It may be as simple, reports Chalkbeat, as parents overwhelmed by pandemic life. Newark was hit really hard by Covid-19; a district spokewomen said, “from maintaining a healthy home, worrying about the loss of life, job loss, and everything in between, there are numerous reasons, I’m sure, why applications were down significantly this year.” (The spokewoman added that parents who decide to keep their kids in the same schools may “butress” students’ academic and social-emotional support after a turbulent year.)
Yet others attribute the downturn to Newark Superintendent Roger Leon’s backroom stunt that requires parents who want to switch to a public charter to submit three documents proving they live in Newark, including a driver’s license, utility bill, or lease. Those enrolling in traditional districts schools don’t have to submit anything until after enrollmment is confirmed. (Currently 20,200 students, or about 40% of Newark public school students, attend public charters).

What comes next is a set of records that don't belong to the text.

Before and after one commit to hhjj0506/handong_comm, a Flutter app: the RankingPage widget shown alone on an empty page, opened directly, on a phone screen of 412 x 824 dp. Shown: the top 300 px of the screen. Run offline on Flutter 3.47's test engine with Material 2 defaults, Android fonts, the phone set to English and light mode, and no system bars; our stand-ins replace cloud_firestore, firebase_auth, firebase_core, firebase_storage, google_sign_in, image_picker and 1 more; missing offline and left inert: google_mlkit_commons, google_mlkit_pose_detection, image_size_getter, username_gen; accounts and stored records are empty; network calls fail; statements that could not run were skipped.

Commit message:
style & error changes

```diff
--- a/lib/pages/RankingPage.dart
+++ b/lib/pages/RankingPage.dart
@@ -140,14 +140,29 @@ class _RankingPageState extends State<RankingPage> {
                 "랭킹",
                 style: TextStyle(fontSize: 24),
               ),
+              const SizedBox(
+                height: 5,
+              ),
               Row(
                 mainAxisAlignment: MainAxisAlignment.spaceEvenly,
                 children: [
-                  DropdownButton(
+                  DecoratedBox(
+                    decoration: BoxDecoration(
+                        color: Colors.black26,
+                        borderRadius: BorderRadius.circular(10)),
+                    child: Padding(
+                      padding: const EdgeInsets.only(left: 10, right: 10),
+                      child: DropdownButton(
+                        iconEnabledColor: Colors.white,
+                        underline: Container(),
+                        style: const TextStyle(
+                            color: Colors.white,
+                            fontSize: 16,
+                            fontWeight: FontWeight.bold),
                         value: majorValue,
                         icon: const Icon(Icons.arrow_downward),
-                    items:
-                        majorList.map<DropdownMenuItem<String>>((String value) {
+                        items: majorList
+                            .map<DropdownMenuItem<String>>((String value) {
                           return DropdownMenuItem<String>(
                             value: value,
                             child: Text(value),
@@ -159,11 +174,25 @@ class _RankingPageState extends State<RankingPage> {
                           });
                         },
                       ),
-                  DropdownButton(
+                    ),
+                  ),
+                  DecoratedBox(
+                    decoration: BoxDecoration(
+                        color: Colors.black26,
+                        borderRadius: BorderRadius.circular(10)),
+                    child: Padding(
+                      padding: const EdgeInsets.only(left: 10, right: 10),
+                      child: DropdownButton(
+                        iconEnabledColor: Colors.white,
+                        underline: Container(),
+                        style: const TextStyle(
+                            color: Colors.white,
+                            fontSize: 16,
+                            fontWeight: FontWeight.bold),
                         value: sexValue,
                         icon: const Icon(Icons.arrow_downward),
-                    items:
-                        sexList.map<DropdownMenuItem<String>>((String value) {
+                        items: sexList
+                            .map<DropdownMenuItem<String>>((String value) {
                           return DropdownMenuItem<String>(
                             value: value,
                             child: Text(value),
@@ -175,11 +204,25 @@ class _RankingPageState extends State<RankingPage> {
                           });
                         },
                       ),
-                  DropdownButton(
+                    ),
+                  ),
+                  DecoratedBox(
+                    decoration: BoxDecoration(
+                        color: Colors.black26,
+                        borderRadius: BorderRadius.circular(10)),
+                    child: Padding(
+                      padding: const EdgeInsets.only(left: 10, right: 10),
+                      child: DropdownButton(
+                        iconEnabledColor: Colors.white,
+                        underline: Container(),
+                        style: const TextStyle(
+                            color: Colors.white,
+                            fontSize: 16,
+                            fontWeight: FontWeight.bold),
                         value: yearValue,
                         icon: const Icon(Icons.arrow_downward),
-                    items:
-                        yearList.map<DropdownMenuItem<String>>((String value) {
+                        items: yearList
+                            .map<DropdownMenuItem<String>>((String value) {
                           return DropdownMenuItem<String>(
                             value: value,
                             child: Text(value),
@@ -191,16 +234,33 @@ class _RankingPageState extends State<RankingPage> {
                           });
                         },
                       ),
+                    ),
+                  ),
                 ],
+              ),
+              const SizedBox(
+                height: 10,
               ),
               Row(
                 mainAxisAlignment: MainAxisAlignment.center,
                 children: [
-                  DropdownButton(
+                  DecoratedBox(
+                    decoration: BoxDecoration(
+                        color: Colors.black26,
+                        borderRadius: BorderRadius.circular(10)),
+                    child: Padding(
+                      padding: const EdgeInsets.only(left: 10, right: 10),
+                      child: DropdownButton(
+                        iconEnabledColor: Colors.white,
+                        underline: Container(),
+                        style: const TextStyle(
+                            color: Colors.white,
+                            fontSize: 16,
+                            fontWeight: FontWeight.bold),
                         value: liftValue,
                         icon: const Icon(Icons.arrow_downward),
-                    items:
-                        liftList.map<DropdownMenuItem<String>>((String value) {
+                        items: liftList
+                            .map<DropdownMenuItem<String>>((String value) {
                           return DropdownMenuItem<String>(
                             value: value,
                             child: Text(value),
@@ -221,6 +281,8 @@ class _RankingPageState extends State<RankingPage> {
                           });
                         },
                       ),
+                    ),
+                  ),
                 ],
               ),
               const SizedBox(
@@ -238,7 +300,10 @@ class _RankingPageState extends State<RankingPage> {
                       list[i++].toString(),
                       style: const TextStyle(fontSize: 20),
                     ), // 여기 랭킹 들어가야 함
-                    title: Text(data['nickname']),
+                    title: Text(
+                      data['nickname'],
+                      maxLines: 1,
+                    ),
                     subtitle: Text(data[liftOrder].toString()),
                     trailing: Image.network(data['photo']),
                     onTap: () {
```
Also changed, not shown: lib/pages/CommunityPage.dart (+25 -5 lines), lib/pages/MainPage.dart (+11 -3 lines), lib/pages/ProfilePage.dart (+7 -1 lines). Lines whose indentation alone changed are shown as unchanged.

“It’s no surprise that this is happening,” said Harry Lee, president and CEO of the New Jersey Public Charter Schools Association, about the drop in applications. “NPS has put unilateral, undue, extra-legal residency requirements on public charter school parents in the middle of a pandemic.”
Newark Public Schools' burdensome requirements to apply to public charter schools are discriminatory. Residency docs should be required AFTER the lottery runs, not before. "Parents already have enough they’re going through.” – @TafshierCosby, Parent Impact https://t.co/mvJawMEqhx
— New Jersey Public Charter Schools Association (@NJPCSA) January 27, 2021
Parents of preschool children who want to register them for kindergarten also are reporting issues with a system that, until this year, worked quite well. DeNiqua Matias of the Clinton Hill Community & Early Childhood Center said she and her staff tried hard to help parents but the enrollment system was “causing issues for our families. We had quite a few families that started the application process but never finished.” (It’s unclear if these parents were trying to enroll in traditional schools, charter schools, or both.)
Chalkbeat wanted to compare the number of new applicants to transfers but was unable to complete this analysis because “the district denied a request for detailed enrollment data.”